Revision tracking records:
----------

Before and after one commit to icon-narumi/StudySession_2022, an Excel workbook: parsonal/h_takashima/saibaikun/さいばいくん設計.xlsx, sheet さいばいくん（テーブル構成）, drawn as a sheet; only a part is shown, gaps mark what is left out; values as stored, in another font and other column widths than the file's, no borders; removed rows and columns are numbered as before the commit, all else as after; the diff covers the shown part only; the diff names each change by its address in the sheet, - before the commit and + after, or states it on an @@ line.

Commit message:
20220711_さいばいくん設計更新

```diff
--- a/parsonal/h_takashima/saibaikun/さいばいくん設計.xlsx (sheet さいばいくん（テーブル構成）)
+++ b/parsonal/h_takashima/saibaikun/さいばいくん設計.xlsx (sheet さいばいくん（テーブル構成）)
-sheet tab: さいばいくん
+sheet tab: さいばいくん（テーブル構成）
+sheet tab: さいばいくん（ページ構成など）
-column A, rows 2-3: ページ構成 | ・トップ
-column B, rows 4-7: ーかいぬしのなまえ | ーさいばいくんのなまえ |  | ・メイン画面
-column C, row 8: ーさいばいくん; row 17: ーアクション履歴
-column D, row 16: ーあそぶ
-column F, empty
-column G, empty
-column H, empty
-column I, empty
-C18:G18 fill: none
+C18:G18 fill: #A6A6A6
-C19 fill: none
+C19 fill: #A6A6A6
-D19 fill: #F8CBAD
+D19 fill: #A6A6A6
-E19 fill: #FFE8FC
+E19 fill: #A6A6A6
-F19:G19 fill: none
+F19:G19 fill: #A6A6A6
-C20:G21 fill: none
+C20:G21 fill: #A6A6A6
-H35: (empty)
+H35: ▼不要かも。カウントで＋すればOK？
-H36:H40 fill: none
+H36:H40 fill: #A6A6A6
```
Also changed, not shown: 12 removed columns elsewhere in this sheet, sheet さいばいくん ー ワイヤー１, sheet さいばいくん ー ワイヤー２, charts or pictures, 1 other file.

----------

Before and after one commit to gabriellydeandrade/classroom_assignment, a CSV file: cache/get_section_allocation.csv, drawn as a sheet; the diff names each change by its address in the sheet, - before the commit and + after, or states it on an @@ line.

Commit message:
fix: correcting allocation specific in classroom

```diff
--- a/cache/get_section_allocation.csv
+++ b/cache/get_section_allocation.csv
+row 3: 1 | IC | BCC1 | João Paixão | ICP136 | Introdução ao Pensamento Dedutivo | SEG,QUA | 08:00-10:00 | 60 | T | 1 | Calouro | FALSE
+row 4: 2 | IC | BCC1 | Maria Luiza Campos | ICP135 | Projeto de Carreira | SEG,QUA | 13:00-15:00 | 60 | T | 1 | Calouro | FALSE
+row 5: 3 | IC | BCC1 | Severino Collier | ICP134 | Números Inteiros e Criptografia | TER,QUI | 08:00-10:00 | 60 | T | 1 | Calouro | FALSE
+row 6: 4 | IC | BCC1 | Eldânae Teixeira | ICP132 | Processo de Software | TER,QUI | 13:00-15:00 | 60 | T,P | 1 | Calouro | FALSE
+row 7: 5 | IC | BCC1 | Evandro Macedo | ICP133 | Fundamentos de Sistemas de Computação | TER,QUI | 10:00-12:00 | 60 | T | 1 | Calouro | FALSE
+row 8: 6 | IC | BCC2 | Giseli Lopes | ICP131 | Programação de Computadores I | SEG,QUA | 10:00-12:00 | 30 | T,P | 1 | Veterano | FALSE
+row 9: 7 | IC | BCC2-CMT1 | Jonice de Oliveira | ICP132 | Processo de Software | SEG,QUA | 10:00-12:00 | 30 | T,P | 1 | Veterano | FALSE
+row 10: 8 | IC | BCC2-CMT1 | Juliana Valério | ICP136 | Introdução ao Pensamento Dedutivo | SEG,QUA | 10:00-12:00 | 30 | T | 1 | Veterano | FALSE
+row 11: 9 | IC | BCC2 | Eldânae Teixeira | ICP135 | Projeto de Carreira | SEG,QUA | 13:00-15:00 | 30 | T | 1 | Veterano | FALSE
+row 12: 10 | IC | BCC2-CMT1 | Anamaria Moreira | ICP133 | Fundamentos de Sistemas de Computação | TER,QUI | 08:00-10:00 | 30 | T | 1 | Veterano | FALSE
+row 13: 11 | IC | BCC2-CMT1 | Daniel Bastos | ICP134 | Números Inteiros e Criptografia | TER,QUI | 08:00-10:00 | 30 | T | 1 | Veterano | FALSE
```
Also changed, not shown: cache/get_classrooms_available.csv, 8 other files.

----------

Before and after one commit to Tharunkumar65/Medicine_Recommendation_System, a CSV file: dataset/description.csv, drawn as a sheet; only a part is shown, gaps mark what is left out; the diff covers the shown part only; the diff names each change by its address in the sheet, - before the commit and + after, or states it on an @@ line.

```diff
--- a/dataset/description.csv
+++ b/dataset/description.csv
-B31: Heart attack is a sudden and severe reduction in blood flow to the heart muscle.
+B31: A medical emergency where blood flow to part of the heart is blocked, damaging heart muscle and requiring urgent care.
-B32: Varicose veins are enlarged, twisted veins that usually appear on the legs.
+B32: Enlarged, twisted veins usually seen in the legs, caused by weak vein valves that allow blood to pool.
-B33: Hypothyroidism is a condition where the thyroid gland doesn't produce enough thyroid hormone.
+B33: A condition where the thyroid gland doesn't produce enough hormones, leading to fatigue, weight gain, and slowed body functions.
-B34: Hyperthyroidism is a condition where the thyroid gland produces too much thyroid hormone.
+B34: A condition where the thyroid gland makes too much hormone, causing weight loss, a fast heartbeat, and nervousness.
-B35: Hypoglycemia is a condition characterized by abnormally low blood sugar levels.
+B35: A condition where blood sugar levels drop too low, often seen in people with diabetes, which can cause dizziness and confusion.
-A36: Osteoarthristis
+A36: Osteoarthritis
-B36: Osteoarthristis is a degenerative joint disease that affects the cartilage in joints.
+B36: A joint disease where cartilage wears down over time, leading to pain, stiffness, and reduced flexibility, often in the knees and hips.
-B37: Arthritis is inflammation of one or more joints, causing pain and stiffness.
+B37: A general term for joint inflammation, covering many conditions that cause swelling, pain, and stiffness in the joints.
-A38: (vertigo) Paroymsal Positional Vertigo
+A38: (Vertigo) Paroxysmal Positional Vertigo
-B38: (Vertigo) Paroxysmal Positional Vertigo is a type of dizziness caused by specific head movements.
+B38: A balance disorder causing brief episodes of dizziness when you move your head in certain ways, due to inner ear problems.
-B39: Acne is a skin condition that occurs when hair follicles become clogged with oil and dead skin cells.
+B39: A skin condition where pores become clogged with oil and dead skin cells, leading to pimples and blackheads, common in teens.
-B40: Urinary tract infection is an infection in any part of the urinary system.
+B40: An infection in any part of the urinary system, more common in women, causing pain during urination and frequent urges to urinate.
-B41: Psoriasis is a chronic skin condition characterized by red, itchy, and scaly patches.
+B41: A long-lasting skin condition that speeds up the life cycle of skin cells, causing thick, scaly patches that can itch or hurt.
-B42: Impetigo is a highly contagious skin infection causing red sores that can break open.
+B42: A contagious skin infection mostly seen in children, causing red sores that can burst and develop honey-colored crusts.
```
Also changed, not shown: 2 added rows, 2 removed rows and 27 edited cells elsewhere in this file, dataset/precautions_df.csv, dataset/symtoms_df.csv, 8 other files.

----------

Among the lines above, find those that contain the word "cache" and copy them.

Before and after one commit to gabriellydeandrade/classroom_assignment, a CSV file: cache/get_section_allocation.csv, drawn as a sheet; the diff names each change by its address in the sheet, - before the commit and + after, or states it on an @@ line.
--- a/cache/get_section_allocation.csv
+++ b/cache/get_section_allocation.csv
Also changed, not shown: cache/get_classrooms_available.csv, 8 other files.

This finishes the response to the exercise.